Thyroid stimulating hormone (TSH) is a hormone produced by the pituitary gland to ‘message’ the thyroid in order to regulate its production of the hormones T3 and T4. These, in turn, stimulate the hypothalamus and pituitary gland in the brain, creating a negative feedback loop. As the hypothalamus is largely in charge of homeostasis as well as emotions, any fluctuations in the hormones that affect it would reflect on not only a person’s physical well being but also their mental condition. Similarly, the pituitary gland controls the function of the adrenal glands via hormones. The adrenal glands release sex hormones creating a sex drive, which also affects mood. Lowered or raised amounts of any of these hormones would become present in a person’s blood chemistry, affecting their emotional homeostasis.

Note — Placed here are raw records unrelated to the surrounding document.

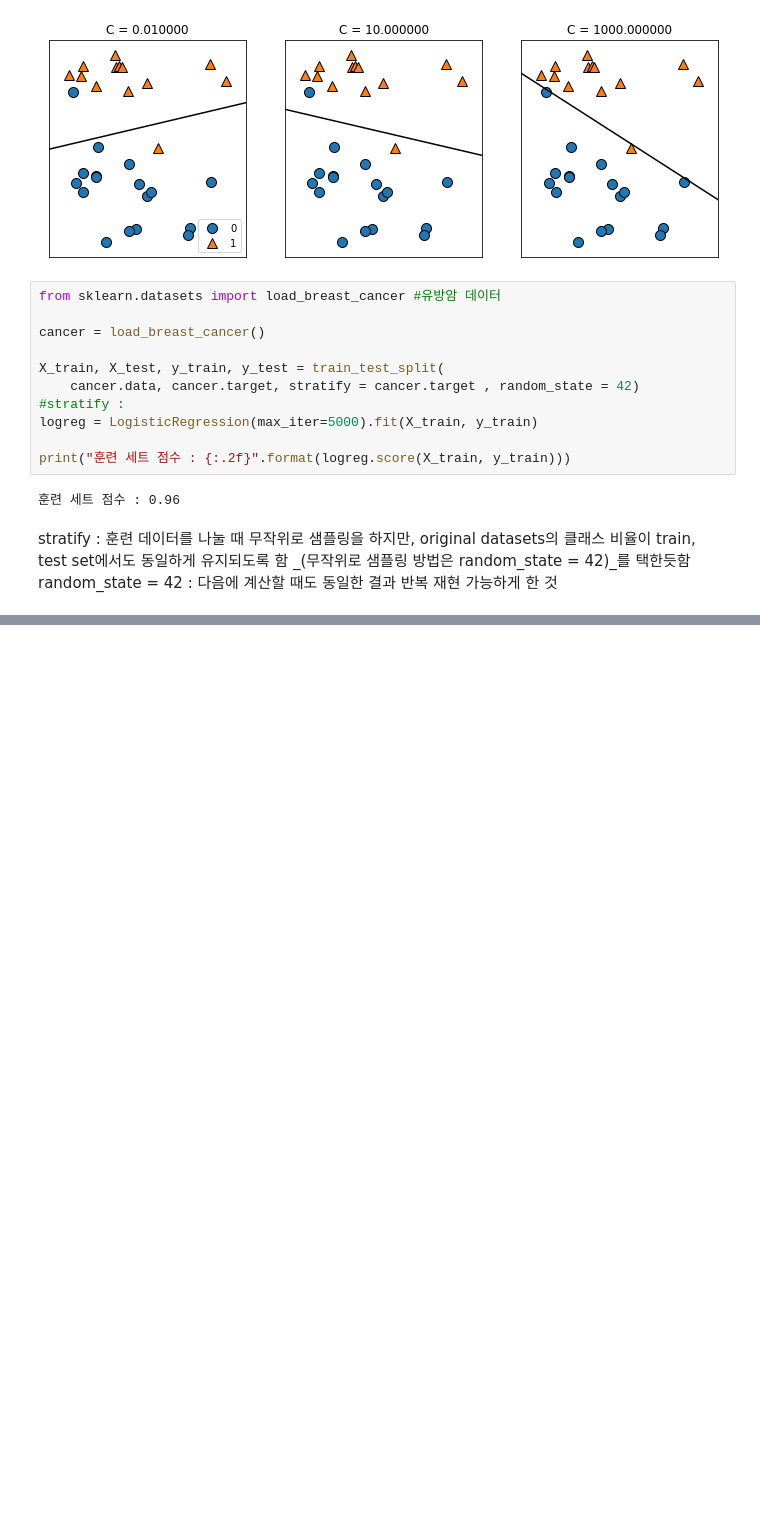
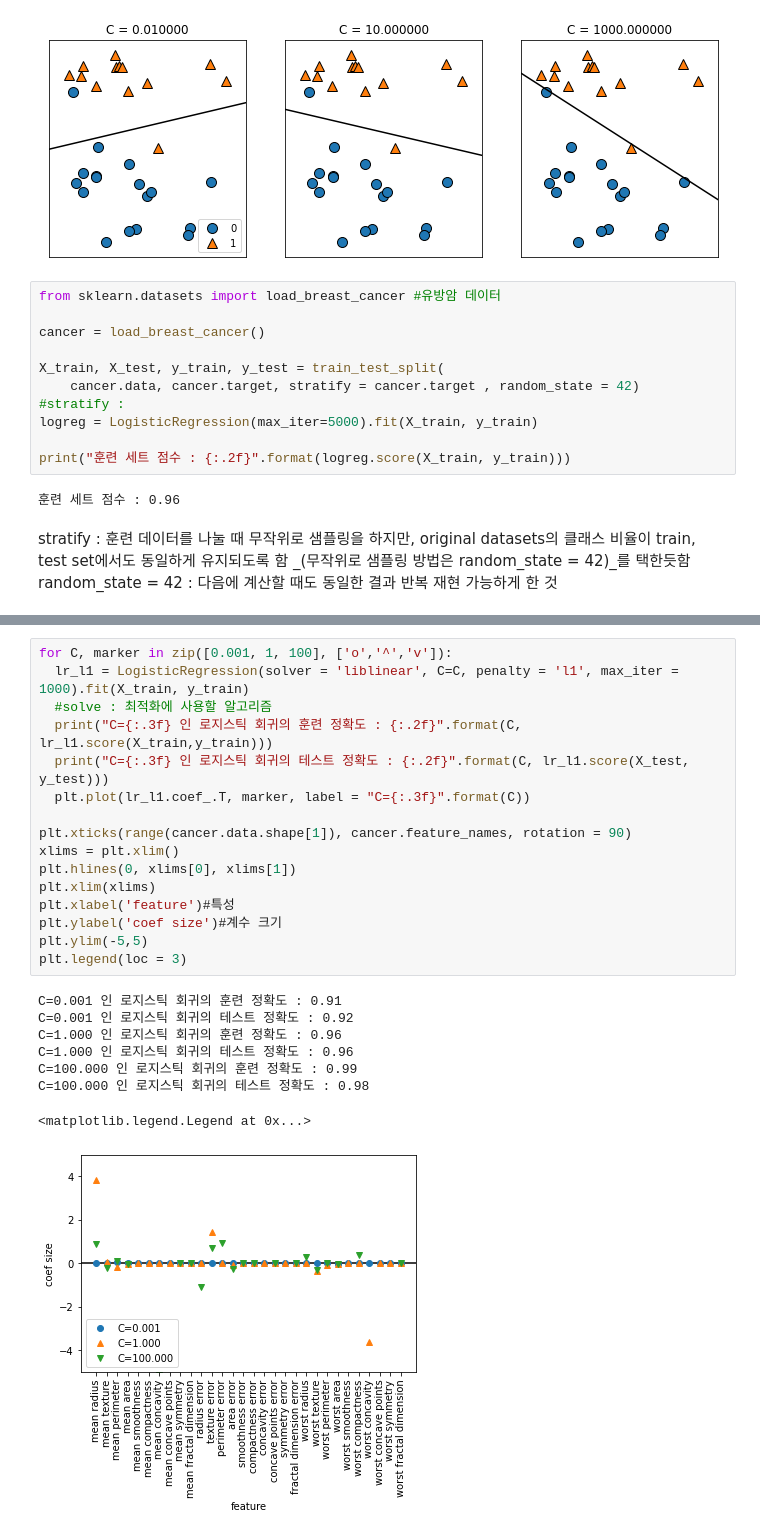
Before and after one commit to brandnewmin/brandnewm, a Jupyter notebook: ch2지도학습.ipynb, the cells around one changed output, grey strips where cells are left out. Cells and saved outputs as stored; diff of their text form; blank space fills up the shorter version.

```diff
--- a/ch2지도학습.ipynb
+++ b/ch2지도학습.ipynb
@@ -585,0 +621,25 @@ random_state = 42 : 다음에 계산할 때도 동일한 결과 반복 재현
+# %%
+for C, marker in zip([0.001, 1, 100], ['o','^','v']):
+  lr_l1 = LogisticRegression(solver = 'liblinear', C=C, penalty = 'l1', max_iter = 1000).fit(X_train, y_train)
+  #solve : 최적화에 사용할 알고리즘
+  print("C={:.3f} 인 로지스틱 회귀의 훈련 정확도 : {:.2f}".format(C, lr_l1.score(X_train,y_train)))
+  print("C={:.3f} 인 로지스틱 회귀의 테스트 정확도 : {:.2f}".format(C, lr_l1.score(X_test, y_test)))
+  plt.plot(lr_l1.coef_.T, marker, label = "C={:.3f}".format(C))
+
+plt.xticks(range(cancer.data.shape[1]), cancer.feature_names, rotation = 90)
+xlims = plt.xlim()
+plt.hlines(0, xlims[0], xlims[1])
+plt.xlim(xlims)
+plt.xlabel('feature')#특성
+plt.ylabel('coef size')#계수 크기
+plt.ylim(-5,5)
+plt.legend(loc = 3)
+# %% [output]
+C=0.001 인 로지스틱 회귀의 훈련 정확도 : 0.91
+C=0.001 인 로지스틱 회귀의 테스트 정확도 : 0.92
+C=1.000 인 로지스틱 회귀의 훈련 정확도 : 0.96
+C=1.000 인 로지스틱 회귀의 테스트 정확도 : 0.96
+C=100.000 인 로지스틱 회귀의 훈련 정확도 : 0.99
+C=100.000 인 로지스틱 회귀의 테스트 정확도 : 0.98
+<matplotlib.legend.Legend at 0x...>
+[figure, added]
```
Also changed, not shown: parts of 9 cells of this notebook.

Therefore, an over or underproduction of TSH would lead to hormone imbalance and dysfunction in three major endocrine glands. As the endocrine system regulates body function and mood, any disturbance could have a waterfall of effects. Issues with producing TSH would lead to a disruption in emotional homeostasis, which takes a toll on a person’s mental health by creating an unstable mindset.
Hormone imbalance is commonly associated with mood swings including depressive lows and emotional highs. The issue with this is that most patients present to a clinician as showing signs of mental disorders which are commonly misdiagnosed as depression, bipolar, or anxiety, leaving the thyroid issue and origin of mental unsoundness to persist.

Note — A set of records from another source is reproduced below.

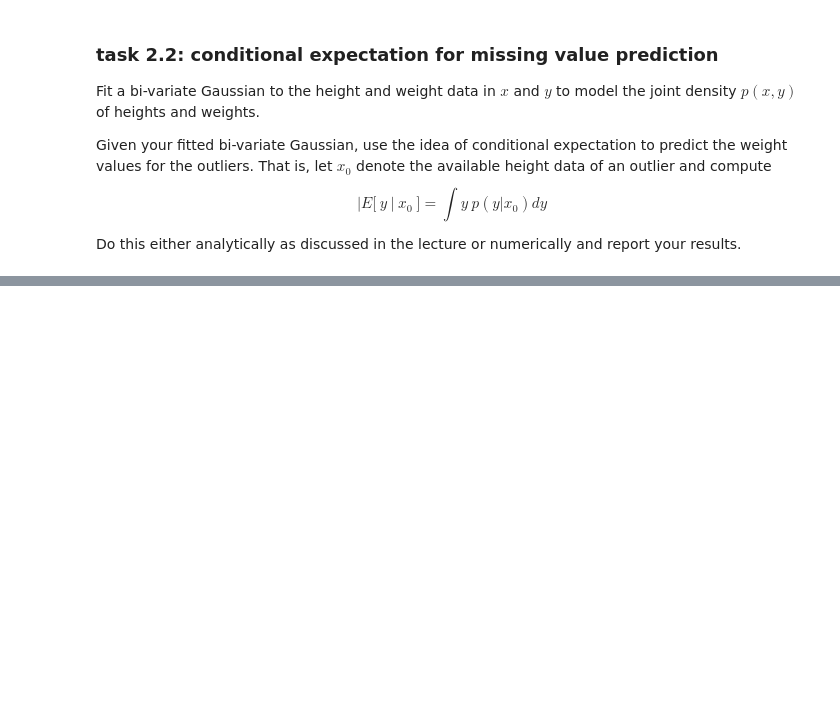
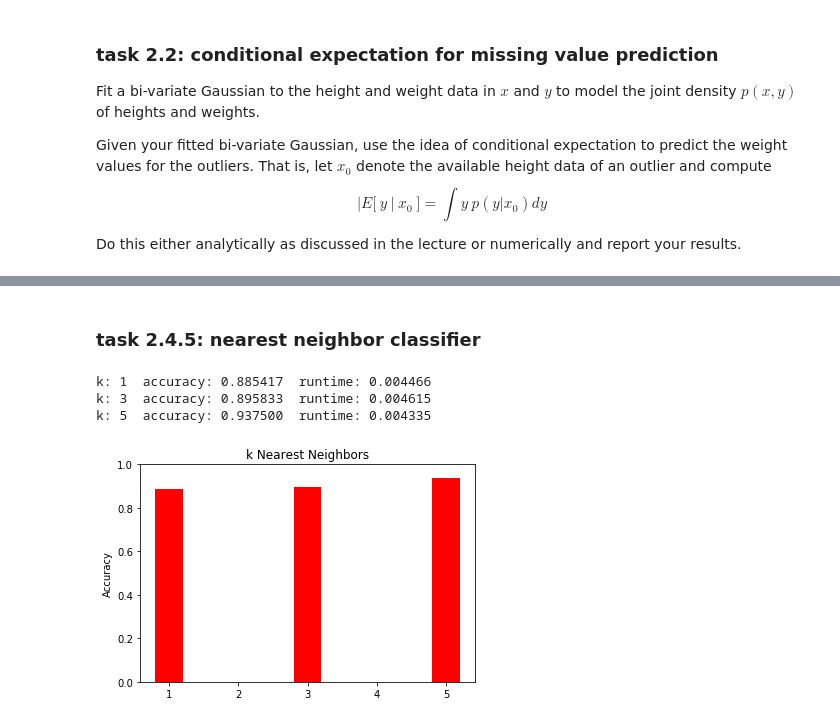
Before and after one commit to jutanke/bit_projects, a Jupyter notebook: project2/final_solution.ipynb, the cells around one changed output, grey strips where cells are left out. Saved outputs shown, nothing was run; the diff lists cells and outputs as text; code cells hidden in the pictures; blank space fills up the shorter version.

```diff
--- a/project2/final_solution.ipynb
+++ b/project2/final_solution.ipynb
@@ -157,0 +465,52 @@ Do this either analytically as discussed in the lecture or numerically and repor
+# %% [markdown]
+### task 2.4.5: nearest neighbor classifier
+# %%
+import numpy as np
+import matplotlib.pyplot as plt
+import timeit
+
+'''
+https://www.researchgate.net/publication/283568278_NumPy_SciPy_Recipes_for_Data_Science_Computing_Nearest_Neighbors
+'''
+def k_nearest_neighbors(X, k, x_new):
+    argMinSorted = np.argsort(np.sum((X-x_new)**2,axis=1),axis=0)
+    return argMinSorted[:k]
+
+trainDataPath = 'data2-train.dat'
+testDataPath = 'data2-test.dat'
+trainData = np.loadtxt(trainDataPath, dtype=float, delimiter=' ')
+testData = np.loadtxt(testDataPath, dtype=float, delimiter=' ')
+
+X = trainData[:, :2]
+Y = trainData[:,2]
+
+X_Test = testData[:, :2]
+Y_Test = testData[:,2]
+
+K = [1,3,5]
+accuracies = []
+
+for k in K:
+    start = timeit.default_timer()
+    predictions = []
+    for x_T in X_Test:
+        kNearestNeighbors = k_nearest_neighbors(X, k, x_T)
+        predictions.append(1. if np.sum(Y[kNearestNeighbors],axis=0)>0 else -1.)
+
+    accuracy = np.sum(
+        np.array([1. if pred == Y_Test[i] else 0. for i, pred in enumerate(predictions)]), axis=0) / float(
+        len(Y_Test))
+    stop = timeit.default_timer()
+    accuracies.append(accuracy)
+    print("k: %d  accuracy: %f  runtime: %f" % (k,accuracy,stop - start))
+
+plt.bar(K, accuracies, width=0.4, color='r')
+plt.ylabel('Accuracy')
+plt.title('k Nearest Neighbors')
+plt.ylim(0,1.)
+plt.show()
+# %% [output]
+k: 1  accuracy: 0.885417  runtime: 0.004466
+k: 3  accuracy: 0.895833  runtime: 0.004615
+k: 5  accuracy: 0.937500  runtime: 0.004335
+[figure, added]
```
Also changed, not shown: parts of 9 cells of this notebook, 1 other file.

Though the high rate of misdiagnosed thyroid issues is reflected upon in the 13 million undiagnosed, there is a way to bring down that number. Several ways to lower this number would be to more commonly educate people on thyroid disorders and make thyroid/blood testing more common for those who report signs of mental disorder. Blood testing is relatively inexpensive but is capable of performing a variety of tasks, such as detecting the levels of hormones in a person’s blood. This can then be compared to normal levels leading to a proper diagnosis. Not only would this help individuals by providing an accurate diagnosis but it would also mean a better protocol for later cases helping to lower the soaring number of undiagnosed thyroid disorder cases.

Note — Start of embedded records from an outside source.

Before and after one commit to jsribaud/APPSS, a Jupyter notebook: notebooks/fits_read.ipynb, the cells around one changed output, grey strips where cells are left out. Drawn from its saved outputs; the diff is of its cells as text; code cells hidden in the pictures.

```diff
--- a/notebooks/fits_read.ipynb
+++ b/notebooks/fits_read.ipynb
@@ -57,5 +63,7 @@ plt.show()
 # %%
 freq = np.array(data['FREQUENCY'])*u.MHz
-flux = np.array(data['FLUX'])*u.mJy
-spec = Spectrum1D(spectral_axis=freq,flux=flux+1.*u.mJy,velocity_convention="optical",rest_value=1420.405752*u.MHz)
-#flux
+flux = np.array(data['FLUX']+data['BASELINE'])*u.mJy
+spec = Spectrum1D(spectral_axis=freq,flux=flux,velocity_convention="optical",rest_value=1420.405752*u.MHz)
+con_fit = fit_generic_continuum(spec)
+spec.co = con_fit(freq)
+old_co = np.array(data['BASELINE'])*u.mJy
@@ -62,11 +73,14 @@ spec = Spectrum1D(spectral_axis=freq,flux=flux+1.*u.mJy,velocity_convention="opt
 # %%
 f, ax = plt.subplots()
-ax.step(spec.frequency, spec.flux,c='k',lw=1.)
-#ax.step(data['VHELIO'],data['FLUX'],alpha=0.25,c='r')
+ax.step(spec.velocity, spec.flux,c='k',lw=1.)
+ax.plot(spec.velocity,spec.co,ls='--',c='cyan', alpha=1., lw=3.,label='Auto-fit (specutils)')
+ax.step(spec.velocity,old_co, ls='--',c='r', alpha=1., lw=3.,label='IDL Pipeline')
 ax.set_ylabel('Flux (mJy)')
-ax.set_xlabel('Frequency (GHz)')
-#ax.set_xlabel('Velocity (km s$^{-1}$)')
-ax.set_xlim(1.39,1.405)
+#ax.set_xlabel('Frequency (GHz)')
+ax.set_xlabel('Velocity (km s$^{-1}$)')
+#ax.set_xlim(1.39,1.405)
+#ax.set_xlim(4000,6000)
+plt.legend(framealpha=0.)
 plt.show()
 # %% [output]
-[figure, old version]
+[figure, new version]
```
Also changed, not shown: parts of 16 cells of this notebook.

What Did You Learn?
1. What is the role of the hypothalamus, pituitary, and adrenal glands? How do they contribute to mental health?
The hypothalamus, pituitary, and adrenal glands are all important organs in the endocrine system, functioning to produce hormones and maintain the body’s homeostasis. More specifically, the hypothalamus controls blood temperature and connects the nervous system to the endocrine system via the pituitary gland. The pituitary gland, also known as the master gland, releases hormones that stimulate other glands in the endocrine system. One of these glands is the adrenal gland which secretes hormones that control sex drive. All of these glands secrete hormones that affect mood. A steady balance and regulation of these hormones would mean maintained emotional homeostasis while irregularity would lead to fluctuations.
2. How can an imbalance in one hormone lead to a diagnosis of a mental disorder? Why is this misleading?
All hormones in the body connect the endocrine system both directly and indirectly. As explored in the reading, TSH, which is produced in the pituitary gland directly affects the amount of hormones produced by the thyroid gland which affects the function of the hypothalamus. An imbalance in TSH, or any other major hormone in the system, would throw off a person’s mood since the endocrine system is linked directly to the nervous system. Fluctuations can be so extreme to the point where a person’s mental health can be compromised to the point of showing signs of mental disorder. Though the symptoms produced are similar, this is misleading because this oftentimes causes endocrine-related issues to be misdiagnosed, therefore mistreated, as mental disorders.